11.15.2016 Schiaparelli Impact Site on Mars, Stereo
11.03.2016 Schiaparelli Impact Site on Mars, in Color
10.17.2016 MAVEN Captures Rapid Cloud Formation
10.17.2016 Mars' Nightside Atmosphere
10.17.2016 Ultraviolet Image Near Mars' South Pole
10.17.2016 Ultraviolet Mars Reveals Cloud Formation
10.05.2016 Dust Haze Hiding the Martian Surface in 2001
10.04.2016 Test of Lander Vision System for Mars 2020
10.03.2016 A Sharpened Ultraviolet View of Mars
10.03.2016 Curiosity Self-Portrait at 'Murray Buttes'
10.03.2016 Butte 'M9a' in 'Murray Buttes' on Mars
09.19.2016 Ribbon Cutting
09.09.2016 Farewell to Murray Buttes (Image 5)
09.09.2016 Farewell to Murray Buttes (Image 4)
09.09.2016 Farewell to Murray Buttes (Image 3)
09.09.2016 Farewell to Murray Buttes (Image 2)
09.09.2016 Farewell to Murray Buttes (Image 1)
08.26.2016 Out-of-this-World Records
08.04.2016 Mars Rover Is New Social Media Game
08.04.2016 Mars Rover Social Media Game
08.02.2016 Artist Concept for RIMFAX
07.20.2016 Viking 40 Year Anniversary Artwork: Medal
07.18.2016 Mars 2020 Range Trigger
07.14.2016 NASA to Launch Mars Rover in 2020
05.19.2016 Mars Near 2016 Oppostion (Annotated)
05.09.2016 Mars Close Approach - May 2016
Oblique View of Victoria CraterThis image of Victoria Crater in the Meridiani Planum region of Mars was taken by the High Resolution Imaging Science Experiment (HiRISE) camera on NASA's Mars Reconnaissance Orbiter at more of a sideways angle than earlier orbital images of this crater.
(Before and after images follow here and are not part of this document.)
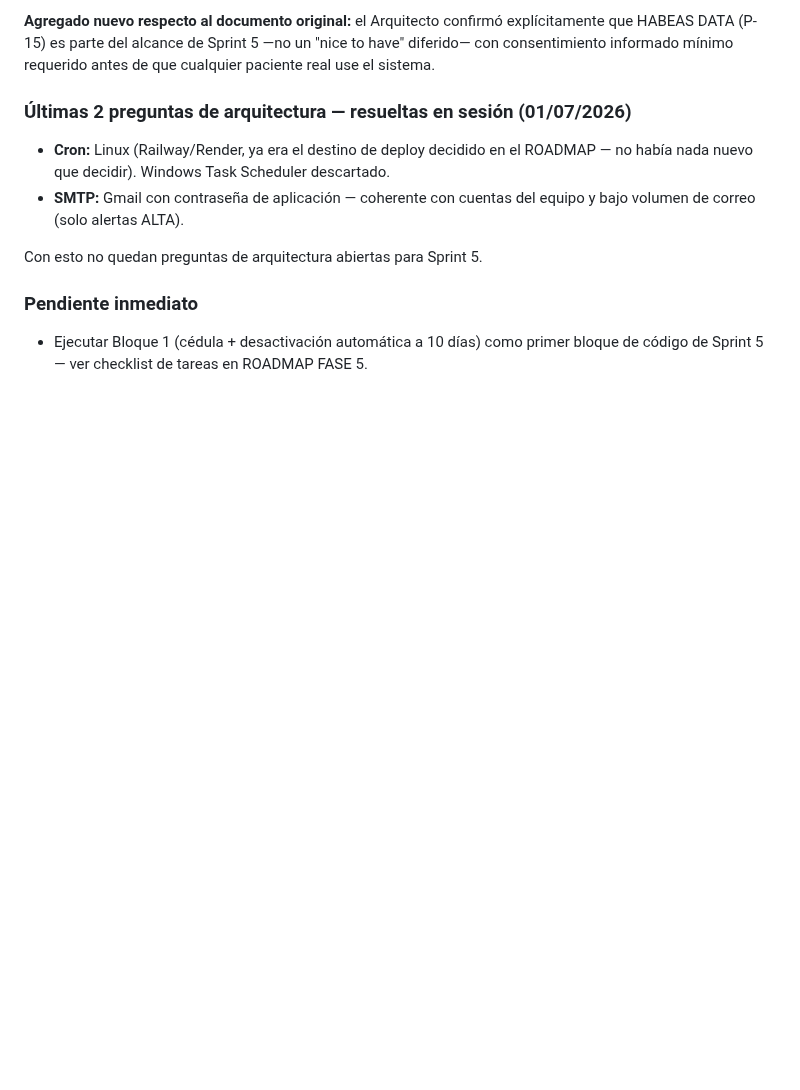
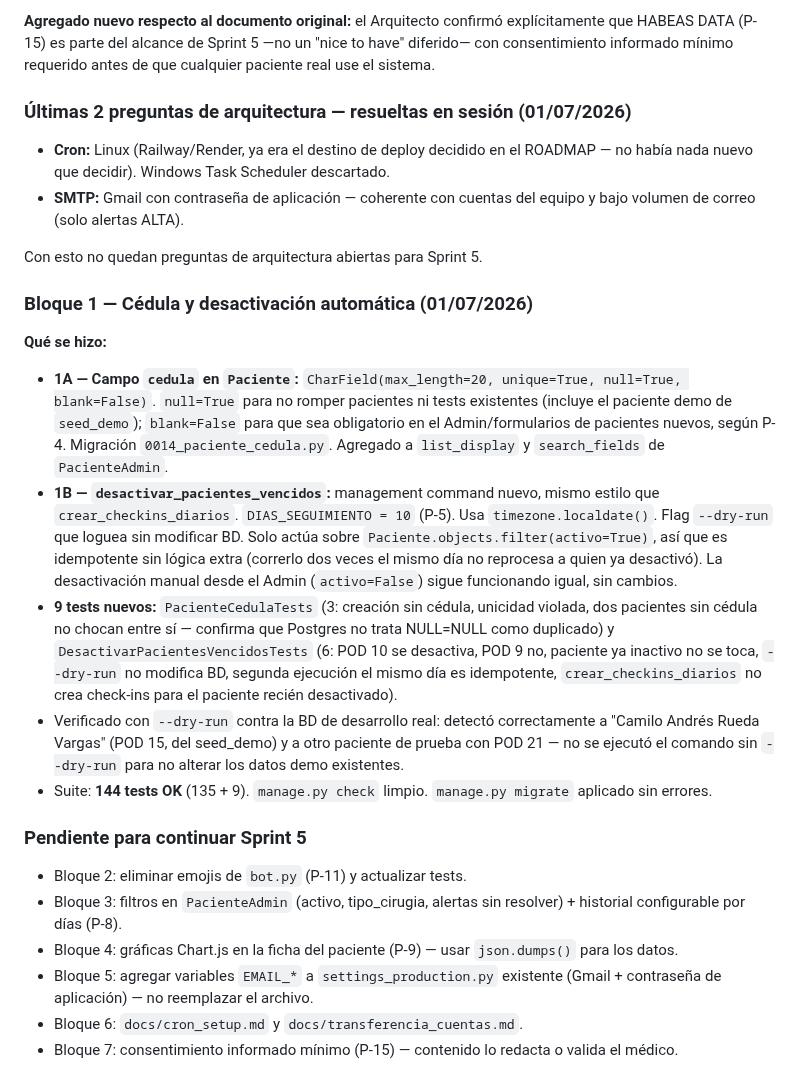
Before and after one commit to Alejandro-Valen/Registro_Post_Quirurgico, a Markdown page: BITACORA.md, the part around the change. Rendered like a GitHub page; blank space fills up the shorter version.

Commit message:
docs: cierre Bloque 1 Sprint 5 — cédula y desactivación automática
Registra en BITACORA y ROADMAP la implementación del Bloque 1 (P-4, P-5):
campo cedula, command desactivar_pacientes_vencidos, 144 tests OK.

```diff
--- a/BITACORA.md
+++ b/BITACORA.md
@@ -1812,8 +1812,45 @@ requerido antes de que cualquier paciente real use el sistema.
 
 Con esto no quedan preguntas de arquitectura abiertas para Sprint 5.
 
-### Pendiente inmediato
-
-- Ejecutar Bloque 1 (cédula + desactivación automática a 10 días) como
-  primer bloque de código de Sprint 5 — ver checklist de tareas en
-  ROADMAP FASE 5.
+### Bloque 1 — Cédula y desactivación automática (01/07/2026)
+
+**Qué se hizo:**
+- **1A — Campo `cedula` en `Paciente`:** `CharField(max_length=20,
+  unique=True, null=True, blank=False)`. `null=True` para no romper
+  pacientes ni tests existentes (incluye el paciente demo de `seed_demo`);
+  `blank=False` para que sea obligatorio en el Admin/formularios de
+  pacientes nuevos, según P-4. Migración `0014_paciente_cedula.py`.
+  Agregado a `list_display` y `search_fields` de `PacienteAdmin`.
+- **1B — `desactivar_pacientes_vencidos`:** management command nuevo,
+  mismo estilo que `crear_checkins_diarios`. `DIAS_SEGUIMIENTO = 10`
+  (P-5). Usa `timezone.localdate()`. Flag `--dry-run` que loguea sin
+  modificar BD. Solo actúa sobre `Paciente.objects.filter(activo=True)`,
+  así que es idempotente sin lógica extra (correrlo dos veces el mismo
+  día no reprocesa a quien ya desactivó). La desactivación manual desde
+  el Admin (`activo=False`) sigue funcionando igual, sin cambios.
+- **9 tests nuevos:** `PacienteCedulaTests` (3: creación sin cédula,
+  unicidad violada, dos pacientes sin cédula no chocan entre sí —
+  confirma que Postgres no trata NULL=NULL como duplicado) y
+  `DesactivarPacientesVencidosTests` (6: POD 10 se desactiva, POD 9 no,
+  paciente ya inactivo no se toca, `--dry-run` no modifica BD, segunda
+  ejecución el mismo día es idempotente, `crear_checkins_diarios` no crea
+  check-ins para el paciente recién desactivado).
+- Verificado con `--dry-run` contra la BD de desarrollo real: detectó
+  correctamente a "Camilo Andrés Rueda Vargas" (POD 15, del seed_demo) y
+  a otro paciente de prueba con POD 21 — no se ejecutó el comando sin
+  `--dry-run` para no alterar los datos demo existentes.
+- Suite: **144 tests OK** (135 + 9). `manage.py check` limpio.
+  `manage.py migrate` aplicado sin errores.
+
+### Pendiente para continuar Sprint 5
+
+- Bloque 2: eliminar emojis de `bot.py` (P-11) y actualizar tests.
+- Bloque 3: filtros en `PacienteAdmin` (activo, tipo_cirugia, alertas sin
+  resolver) + historial configurable por días (P-8).
+- Bloque 4: gráficas Chart.js en la ficha del paciente (P-9) — usar
+  `json.dumps()` para los datos.
+- Bloque 5: agregar variables `EMAIL_*` a `settings_production.py`
+  existente (Gmail + contraseña de aplicación) — no reemplazar el archivo.
+- Bloque 6: `docs/cron_setup.md` y `docs/transferencia_cuentas.md`.
+- Bloque 7: consentimiento informado mínimo (P-15) — contenido lo redacta
+  o valida el médico.
```
Also changed, not shown: ROADMAP_MONITOREO_POSQUIRURGICO.md (+11 -3 lines).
The camera pointing was 22 degrees east of straight down, yielding a view comparable to looking at the landscape out an airplane window. East is at the top. The most interesting exposures of geological strata are in the steep walls of the crater, difficult to see from straight overhead. Especially prominent in this oblique view is a bright band near the top of the crater wall. Colors have been enhanced to make subtle differences more visible.
Earlier HiRISE images of Victoria Crater supported the exploration of this crater by NASA's Opportunity roverand contributed to joint scientific studies. Opportunity explored the rim and interior of this 800-meter-wide (half-mile-wide) crater from September 2006 through August 2008. The rover's on-site investigations indicated that the bright band near the top of the crater wall was formed by diagenesis (chemical and physical changes in sediments after deposition). The bright band separates bedrock from the material displaced by the impact that dug the crater.
This view is a cutout from a HiRISE exposure taken on July 18, 2009. Some of Opportunity's tracks are still visible to the north of the crater (left side of this cutout).
Full-frame images from this HiRISE observation, catalogued as ESP_013954_1780, are at http://hirise.lpl.arizona.edu/ESP_013954_1780. The full-frame image is centered at 2.1 degrees south latitude, 354.5 degrees east longitude. It was taken at 2:31 p.m. local Mars time. The scence is illuminated from the west with the sun 49 degrees above the horizon.
Image Credit: NASA/JPL-Caltech/University of Arizona